Could you retype the entries below exactly, omitting every picture?

------ PROVIDED DATA

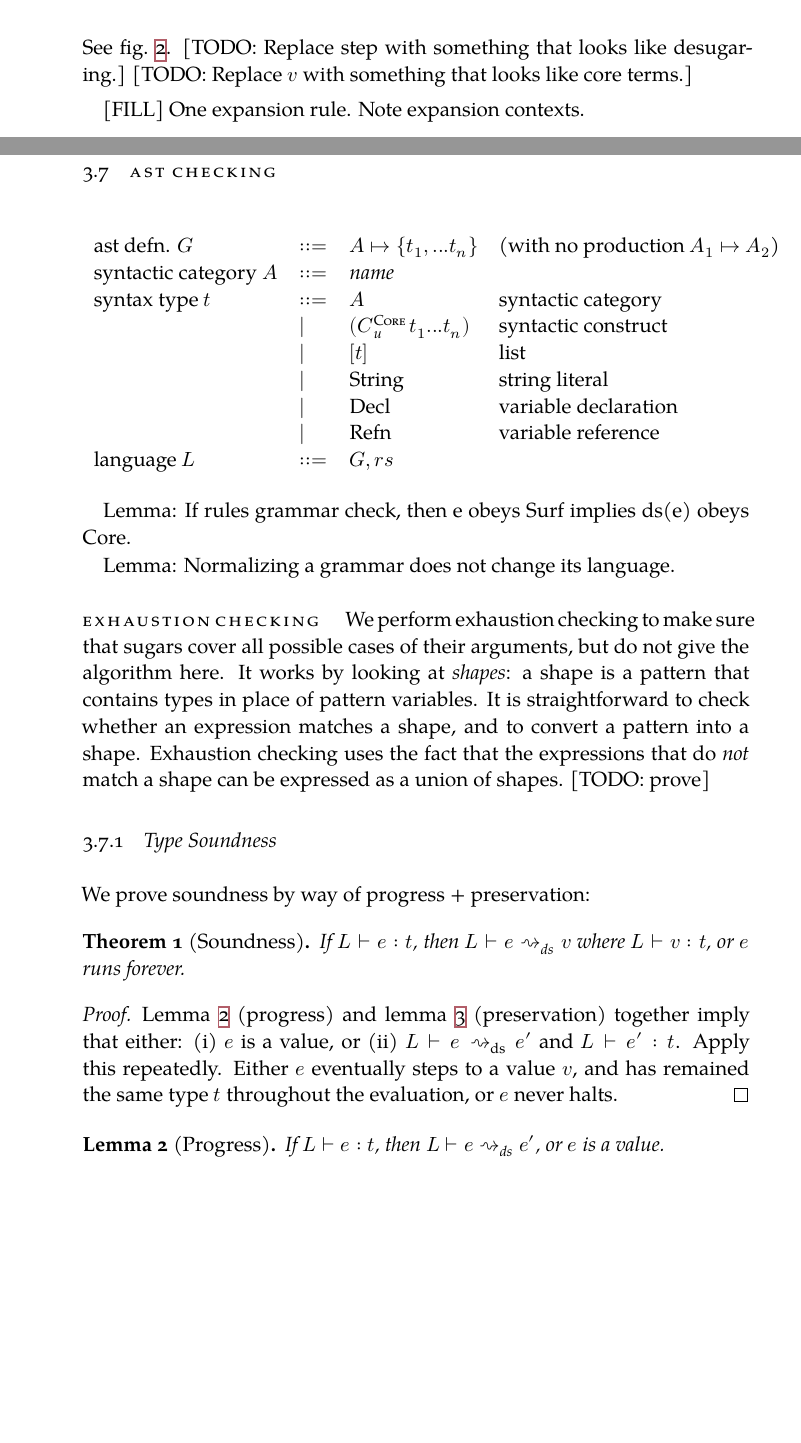
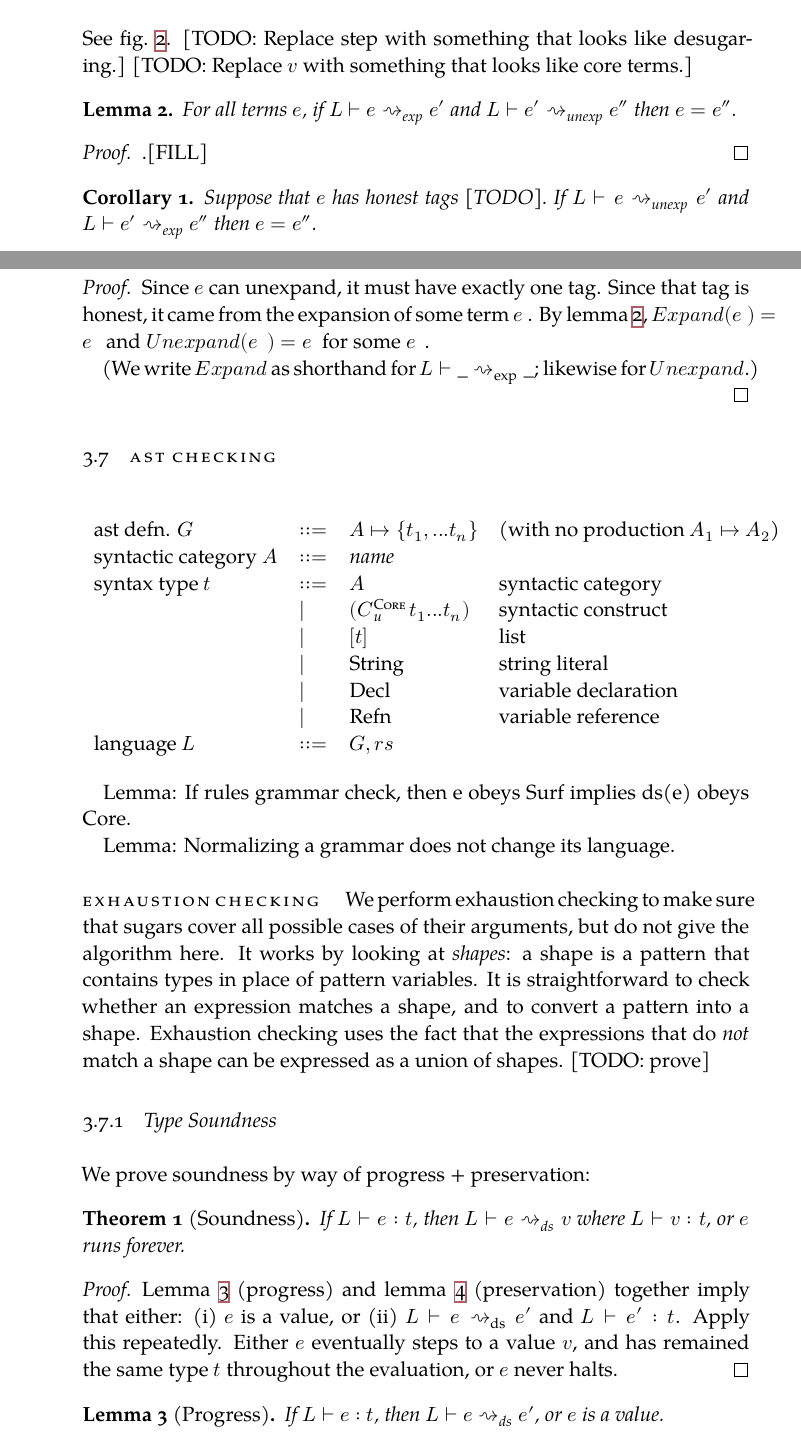
Before and after one commit to justinpombrio/thesis, a LaTeX thesis (thesis.tex, which reads chapters/formalism.tex): two parts of pages 24 and 28 of 42, joined at a grey line, cut so that both start at the same text, the shorter picture padded with empty space. Compiled offline with XeLaTeX; a missing font is replaced by an installed copy or a similar font.

Commit message:
Work on formalism

```diff
--- a/chapters/formalism.tex
+++ b/chapters/formalism.tex
@@ -540,7 +545,28 @@ See \cref{fig:expansion}.
   \label{fig:unexpansion}
 \end{figure}
 
-[FILL] One expansion rule. Note expansion contexts.
+\begin{lemma} \label{lemma:exp-inverse}
+  For all terms $e$, if $\SaysExp{L}{e}{e'}$ and
+  $\SaysUnexp{L}{e'}{e''}$ then $e = e''$.
+\end{lemma}
+\begin{proof}
+  .[FILL]
+\end{proof}
+\begin{corollary}
+  Suppose that $e$ has honest tags [TODO].
+  If $\SaysUnexp{L}{e}{e'}$ and $\SaysExp{L}{e'}{e''}$
+  then $e = e''$.
+\end{corollary}
+\begin{proof}
+  Since $e$ can unexpand, it must have exactly one tag.
+  Since that tag is honest, it came from the expansion of some term $e^{*}$.
+  By \cref{lemma:exp-inverse}, $Expand(e^{*}) = e^{**}$
+  and $Unexpand(e^{**}) = e^{*}$ for some $e^{**}$.
+
+  (We write $Expand$ as shorthand for $\SaysExp{L}{\_}{\_}$;
+   likewise for $Unexpand$.)
+\end{proof}
+
 
 
 
@@ -716,12 +742,12 @@ that do \emph{not} match a shape can be expressed as a union of shapes.
 We prove soundness by way of progress + preservation:
 \begin{theorem}[Soundness]
   If $\SaysExpr{L}{e}{t}$, then
-  $\SaysExps{L}{e}{v}$ where $\SaysExpr{L}{v}{t}$, or $e$ runs forever.
+  $\SaysDss{L}{e}{v}$ where $\SaysExpr{L}{v}{t}$, or $e$ runs forever.
 \end{theorem}
 \begin{proof}
 \Cref{thm:progress} (progress) and \cref{thm:preservation}
 (preservation) together imply that either:
-(i) $e$ is a value, or (ii) $\SaysExp{L}{e}{e'}$ and $\SaysExpr{L}{e'}{t}$.
+(i) $e$ is a value, or (ii) $\SaysDs{L}{e}{e'}$ and $\SaysExpr{L}{e'}{t}$.
 Apply this repeatedly. Either $e$ eventually steps to a value $v$, and
 has remained the same type $t$ throughout the evaluation, or $e$ never
 halts.
@@ -729,7 +755,7 @@ halts.
 
 \begin{lemma}[Progress] \label{thm:progress}
   If $\SaysExpr{L}{e}{t}$, then
-  $\SaysExp{L}{e}{e'}$, or $e$ is a value.
+  $\SaysDs{L}{e}{e'}$, or $e$ is a value.
 \end{lemma}
 \begin{proof}
   First, verify that our evaluation contexts include every case that
--- a/thesis.tex
+++ b/thesis.tex
@@ -76,6 +76,7 @@
 \newtheorem{theorem}{Theorem}
 \newtheorem{lemma}{Lemma}
 \newtheorem{assumption}{Assumption}
+\newtheorem{corollary}{Corollary}
 
 
 %%%%%%%%%%%%%%%%%%%%%%%%%%%%%%%%%%%%%%%%%%%%%%%%%%%%%%%%%%%%%%%%%%%%%%%%%%%%%%%%
```
Also changed, not shown: chapters/formalism.tex (47 more changed lines), thesis.tex (12 more changed lines).
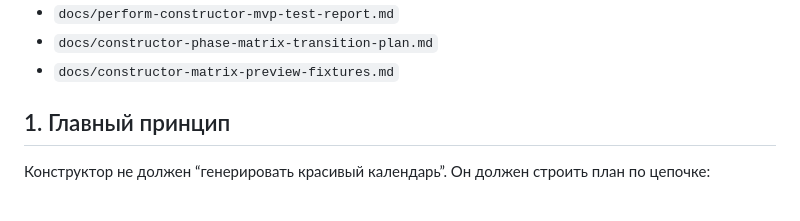
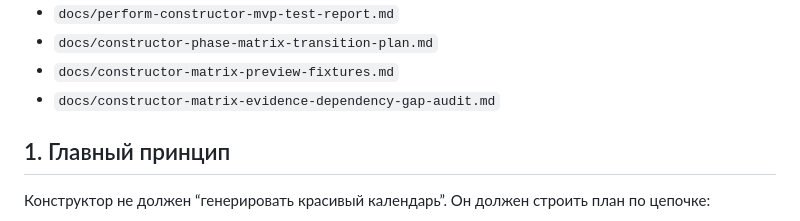
Before and after one commit to albertkytytzov-cyber/v3Final1, a Markdown page: docs/perform-constructor-core-stack.md, the part around the change. Drawn GitHub-style.

```diff
--- a/docs/perform-constructor-core-stack.md
+++ b/docs/perform-constructor-core-stack.md
@@ -17,6 +17,7 @@
 - `docs/perform-constructor-mvp-test-report.md`
 - `docs/constructor-phase-matrix-transition-plan.md`
 - `docs/constructor-matrix-preview-fixtures.md`
+- `docs/constructor-matrix-evidence-dependency-gap-audit.md`
 
 ## 1. Главный принцип
 
```
Also changed, not shown: docs/constructor-matrix-evidence-dependency-gap-audit.md (added, +218 -0 lines), docs/constructor-phase-matrix-transition-plan.md (+2 -0 lines).
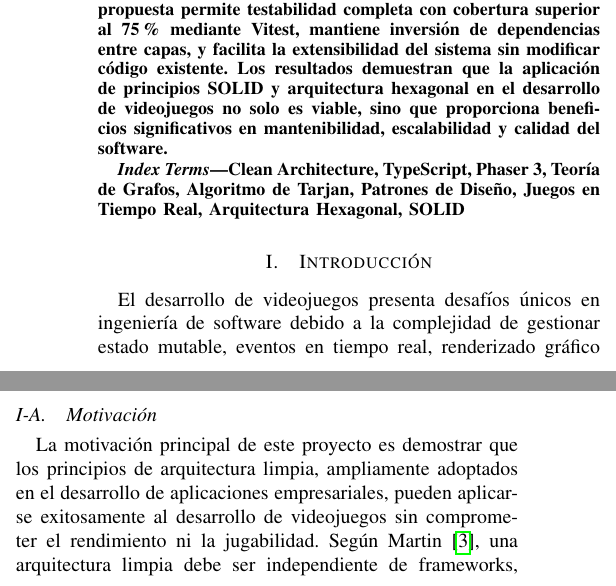
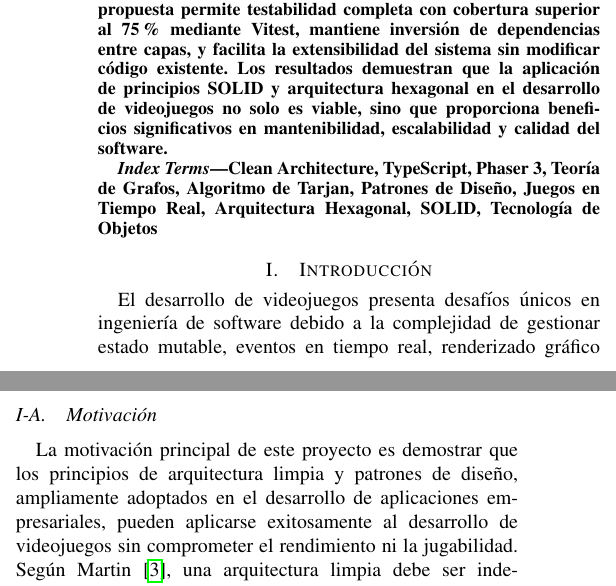
Before and after one commit to gustadev24/nexa, a LaTeX paper (docs/report/nexa_report.tex): two parts of the columns of page 1 of 9 before the commit and two parts of the columns of page 1 of 10 after it, joined at a grey line, cut so that both start at the same text. Compiled offline with pdfLaTeX; a missing font is replaced by an installed copy or a similar font; a LaTeX package or settings file that is missing is left out.

Commit message:
docs: agregar "Tecnología de Objetos" a las palabras clave y mejorar la motivación del proyecto

```diff
--- a/docs/report/nexa_report.tex
+++ b/docs/report/nexa_report.tex
@@ -81,7 +81,7 @@ Este documento presenta NEXA, un juego de estrategia en tiempo real implementado
 \end{abstract}
 
 \begin{IEEEkeywords}
-Clean Architecture, TypeScript, Phaser 3, Teoría de Grafos, Algoritmo de Tarjan, Patrones de Diseño, Juegos en Tiempo Real, Arquitectura Hexagonal, SOLID
+Clean Architecture, TypeScript, Phaser 3, Teoría de Grafos, Algoritmo de Tarjan, Patrones de Diseño, Juegos en Tiempo Real, Arquitectura Hexagonal, SOLID, Tecnología de Objetos
 \end{IEEEkeywords}
 
 \section{Introducción}
@@ -98,7 +98,7 @@ NEXA surge como un proyecto académico que demuestra la aplicabilidad de Clean A
 
 \subsection{Motivación}
 
-La motivación principal de este proyecto es demostrar que los principios de arquitectura limpia, ampliamente adoptados en el desarrollo de aplicaciones empresariales, pueden aplicarse exitosamente al desarrollo de videojuegos sin comprometer el rendimiento ni la jugabilidad. Según Martin \cite{martin2017clean}, una arquitectura limpia debe ser independiente de frameworks, testeable, independiente de la UI, independiente de la base de datos y independiente de cualquier agente externo.
+La motivación principal de este proyecto es demostrar que los principios de arquitectura limpia y patrones de diseño, ampliamente adoptados en el desarrollo de aplicaciones empresariales, pueden aplicarse exitosamente al desarrollo de videojuegos sin comprometer el rendimiento ni la jugabilidad. Según Martin \cite{martin2017clean}, una arquitectura limpia debe ser independiente de frameworks, testeable, independiente de la UI, independiente de la base de datos y independiente de cualquier agente externo.
 
 \subsection{Objetivos}
 
```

------------

### RESPONSE TO THE EXERCISE
Before and after one commit to justinpombrio/thesis, a LaTeX thesis (thesis.tex, which reads chapters/formalism.tex): two parts of pages 24 and 28 of 42, joined at a grey line, cut so that both start at the same text, the shorter picture padded with empty space. Compiled offline with XeLaTeX; a missing font is replaced by an installed copy or a similar font.

Commit message:
Work on formalism

```diff
--- a/chapters/formalism.tex
+++ b/chapters/formalism.tex
@@ -540,7 +545,28 @@ See \cref{fig:expansion}.
   \label{fig:unexpansion}
 \end{figure}
 
-[FILL] One expansion rule. Note expansion contexts.
+\begin{lemma} \label{lemma:exp-inverse}
+  For all terms $e$, if $\SaysExp{L}{e}{e'}$ and
+  $\SaysUnexp{L}{e'}{e''}$ then $e = e''$.
+\end{lemma}
+\begin{proof}
+  .[FILL]
+\end{proof}
+\begin{corollary}
+  Suppose that $e$ has honest tags [TODO].
+  If $\SaysUnexp{L}{e}{e'}$ and $\SaysExp{L}{e'}{e''}$
+  then $e = e''$.
+\end{corollary}
+\begin{proof}
+  Since $e$ can unexpand, it must have exactly one tag.
+  Since that tag is honest, it came from the expansion of some term $e^{*}$.
+  By \cref{lemma:exp-inverse}, $Expand(e^{*}) = e^{**}$
+  and $Unexpand(e^{**}) = e^{*}$ for some $e^{**}$.
+
+  (We write $Expand$ as shorthand for $\SaysExp{L}{\_}{\_}$;
+   likewise for $Unexpand$.)
+\end{proof}
+
 
 
 
@@ -716,12 +742,12 @@ that do \emph{not} match a shape can be expressed as a union of shapes.
 We prove soundness by way of progress + preservation:
 \begin{theorem}[Soundness]
   If $\SaysExpr{L}{e}{t}$, then
-  $\SaysExps{L}{e}{v}$ where $\SaysExpr{L}{v}{t}$, or $e$ runs forever.
+  $\SaysDss{L}{e}{v}$ where $\SaysExpr{L}{v}{t}$, or $e$ runs forever.
 \end{theorem}
 \begin{proof}
 \Cref{thm:progress} (progress) and \cref{thm:preservation}
 (preservation) together imply that either:
-(i) $e$ is a value, or (ii) $\SaysExp{L}{e}{e'}$ and $\SaysExpr{L}{e'}{t}$.
+(i) $e$ is a value, or (ii) $\SaysDs{L}{e}{e'}$ and $\SaysExpr{L}{e'}{t}$.
 Apply this repeatedly. Either $e$ eventually steps to a value $v$, and
 has remained the same type $t$ throughout the evaluation, or $e$ never
 halts.
@@ -729,7 +755,7 @@ halts.
 
 \begin{lemma}[Progress] \label{thm:progress}
   If $\SaysExpr{L}{e}{t}$, then
-  $\SaysExp{L}{e}{e'}$, or $e$ is a value.
+  $\SaysDs{L}{e}{e'}$, or $e$ is a value.
 \end{lemma}
 \begin{proof}
   First, verify that our evaluation contexts include every case that
--- a/thesis.tex
+++ b/thesis.tex
@@ -76,6 +76,7 @@
 \newtheorem{theorem}{Theorem}
 \newtheorem{lemma}{Lemma}
 \newtheorem{assumption}{Assumption}
+\newtheorem{corollary}{Corollary}
 
 
 %%%%%%%%%%%%%%%%%%%%%%%%%%%%%%%%%%%%%%%%%%%%%%%%%%%%%%%%%%%%%%%%%%%%%%%%%%%%%%%%
```
Also changed, not shown: chapters/formalism.tex (47 more changed lines), thesis.tex (12 more changed lines).
Before and after one commit to albertkytytzov-cyber/v3Final1, a Markdown page: docs/perform-constructor-core-stack.md, the part around the change. Drawn GitHub-style.

```diff
--- a/docs/perform-constructor-core-stack.md
+++ b/docs/perform-constructor-core-stack.md
@@ -17,6 +17,7 @@
 - `docs/perform-constructor-mvp-test-report.md`
 - `docs/constructor-phase-matrix-transition-plan.md`
 - `docs/constructor-matrix-preview-fixtures.md`
+- `docs/constructor-matrix-evidence-dependency-gap-audit.md`
 
 ## 1. Главный принцип
 
```
Also changed, not shown: docs/constructor-matrix-evidence-dependency-gap-audit.md (added, +218 -0 lines), docs/constructor-phase-matrix-transition-plan.md (+2 -0 lines).
Before and after one commit to gustadev24/nexa, a LaTeX paper (docs/report/nexa_report.tex): two parts of the columns of page 1 of 9 before the commit and two parts of the columns of page 1 of 10 after it, joined at a grey line, cut so that both start at the same text. Compiled offline with pdfLaTeX; a missing font is replaced by an installed copy or a similar font; a LaTeX package or settings file that is missing is left out.

Commit message:
docs: agregar "Tecnología de Objetos" a las palabras clave y mejorar la motivación del proyecto

```diff
--- a/docs/report/nexa_report.tex
+++ b/docs/report/nexa_report.tex
@@ -81,7 +81,7 @@ Este documento presenta NEXA, un juego de estrategia en tiempo real implementado
 \end{abstract}
 
 \begin{IEEEkeywords}
-Clean Architecture, TypeScript, Phaser 3, Teoría de Grafos, Algoritmo de Tarjan, Patrones de Diseño, Juegos en Tiempo Real, Arquitectura Hexagonal, SOLID
+Clean Architecture, TypeScript, Phaser 3, Teoría de Grafos, Algoritmo de Tarjan, Patrones de Diseño, Juegos en Tiempo Real, Arquitectura Hexagonal, SOLID, Tecnología de Objetos
 \end{IEEEkeywords}
 
 \section{Introducción}
@@ -98,7 +98,7 @@ NEXA surge como un proyecto académico que demuestra la aplicabilidad de Clean A
 
 \subsection{Motivación}
 
-La motivación principal de este proyecto es demostrar que los principios de arquitectura limpia, ampliamente adoptados en el desarrollo de aplicaciones empresariales, pueden aplicarse exitosamente al desarrollo de videojuegos sin comprometer el rendimiento ni la jugabilidad. Según Martin \cite{martin2017clean}, una arquitectura limpia debe ser independiente de frameworks, testeable, independiente de la UI, independiente de la base de datos y independiente de cualquier agente externo.
+La motivación principal de este proyecto es demostrar que los principios de arquitectura limpia y patrones de diseño, ampliamente adoptados en el desarrollo de aplicaciones empresariales, pueden aplicarse exitosamente al desarrollo de videojuegos sin comprometer el rendimiento ni la jugabilidad. Según Martin \cite{martin2017clean}, una arquitectura limpia debe ser independiente de frameworks, testeable, independiente de la UI, independiente de la base de datos y independiente de cualquier agente externo.
 
 \subsection{Objetivos}
 
```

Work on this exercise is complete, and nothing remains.